Don’t Mistake Your Child’s ADHD Symptoms for Bad Behavior

written by James M. Greenblatt, M.D., posted on ADDitude Magazine

Study after study shows that the way a parent behaves toward a child with ADHD — the attitudes and strategies the parent brings to bear to control symptoms — is a major factor in the way the child behaves. That’s why the American Academy of Pediatrics (AAP) recommends parent or teacher-administered behavior therapy for ADHD. For some age groups, the AAP recommends medication only if behavior therapy doesn’t provide “significant improvement.”

There are dozens of customized programs for the behavioral treatment of ADHD, and hundreds of books on the subject. (My research assistant counted 492.)

Here are a few behavior strategies for parents — strategies that my three decades of experience have shown will likely help you and your child.

Trust the Top Expert on Your Child: You

Not teachers. Not friends or relatives. Not the doctor. Not even other parents who have a child with ADHD. You live with your child, day after day. You know his unique potential — his energy, passions, curiosity and creativity, qualities that can get buried under distractibility, impulsiveness, and restlessness.

The best strategies for making sure your child gets what she needs to thrive will come from your own instincts, intuition, and intelligence. There are as many approaches to behavioral management as there are children, and you are the one to decide on the best approach for your child.

[Get This Free Guide to Better Behavior Through Therapy]

ADHD Is Not ‘Bad Behavior’

I have asked thousands of children on their visits to my office the same question: “If you could change one thing with a magic wish — and it can be anything at all — what would you change?” Most children wish they could make school disappear or have a recess that’s eight hours long, or get a dog, or a pony, or take a trip to the moon, or eat ice cream.

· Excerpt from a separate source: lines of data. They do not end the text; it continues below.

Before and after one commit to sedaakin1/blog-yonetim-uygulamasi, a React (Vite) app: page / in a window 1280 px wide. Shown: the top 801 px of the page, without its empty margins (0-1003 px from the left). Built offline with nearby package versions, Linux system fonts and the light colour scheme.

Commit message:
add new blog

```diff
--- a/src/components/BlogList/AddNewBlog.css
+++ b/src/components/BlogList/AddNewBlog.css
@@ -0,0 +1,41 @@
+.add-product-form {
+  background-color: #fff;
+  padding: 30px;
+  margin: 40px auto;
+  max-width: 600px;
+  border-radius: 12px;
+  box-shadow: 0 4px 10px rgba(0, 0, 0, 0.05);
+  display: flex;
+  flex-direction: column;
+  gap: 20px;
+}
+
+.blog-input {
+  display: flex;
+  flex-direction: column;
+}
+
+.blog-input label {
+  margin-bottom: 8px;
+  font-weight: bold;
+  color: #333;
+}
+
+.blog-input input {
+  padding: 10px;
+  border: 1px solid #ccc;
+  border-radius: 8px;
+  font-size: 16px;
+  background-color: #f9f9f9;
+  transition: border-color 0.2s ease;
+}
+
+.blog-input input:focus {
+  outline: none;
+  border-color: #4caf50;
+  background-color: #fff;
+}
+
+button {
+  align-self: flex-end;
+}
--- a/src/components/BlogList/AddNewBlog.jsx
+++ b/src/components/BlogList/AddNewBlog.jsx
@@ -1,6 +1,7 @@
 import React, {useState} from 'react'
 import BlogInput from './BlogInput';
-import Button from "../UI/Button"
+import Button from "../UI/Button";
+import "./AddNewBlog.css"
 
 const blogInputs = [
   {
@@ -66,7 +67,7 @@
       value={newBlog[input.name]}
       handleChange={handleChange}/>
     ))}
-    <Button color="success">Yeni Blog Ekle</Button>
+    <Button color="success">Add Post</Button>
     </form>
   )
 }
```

Most kids with ADHD make the same wish. And it’s not for a daily banana sundae. Nearly every one wishes that his behavior could magically improve or that he could pay attention better. And he wishes Mom and Dad wouldn’t get so upset at him anymore. Hearing this helplessness from so many children with ADHD — hearing how much they don’t want to be “bad” — I realize that kids with ADHD are asking for help for symptoms that they cannot control.

Your child is not deliberately willful, disobedient, scattered, demanding, obnoxious, aggressive, or lazy. ADHD is not a “behavior problem” or a “discipline problem.” ADHD is a neurological, genetic, nutritional, and environmental medical disorder that imbalances the brain.

Bottom line: Your child is not a bad child. You are not a bad parent. Nobody is to blame for ADHD. Therefore, assigning blame for your child’s bad behavior — and trying to correct it with criticism — is useless.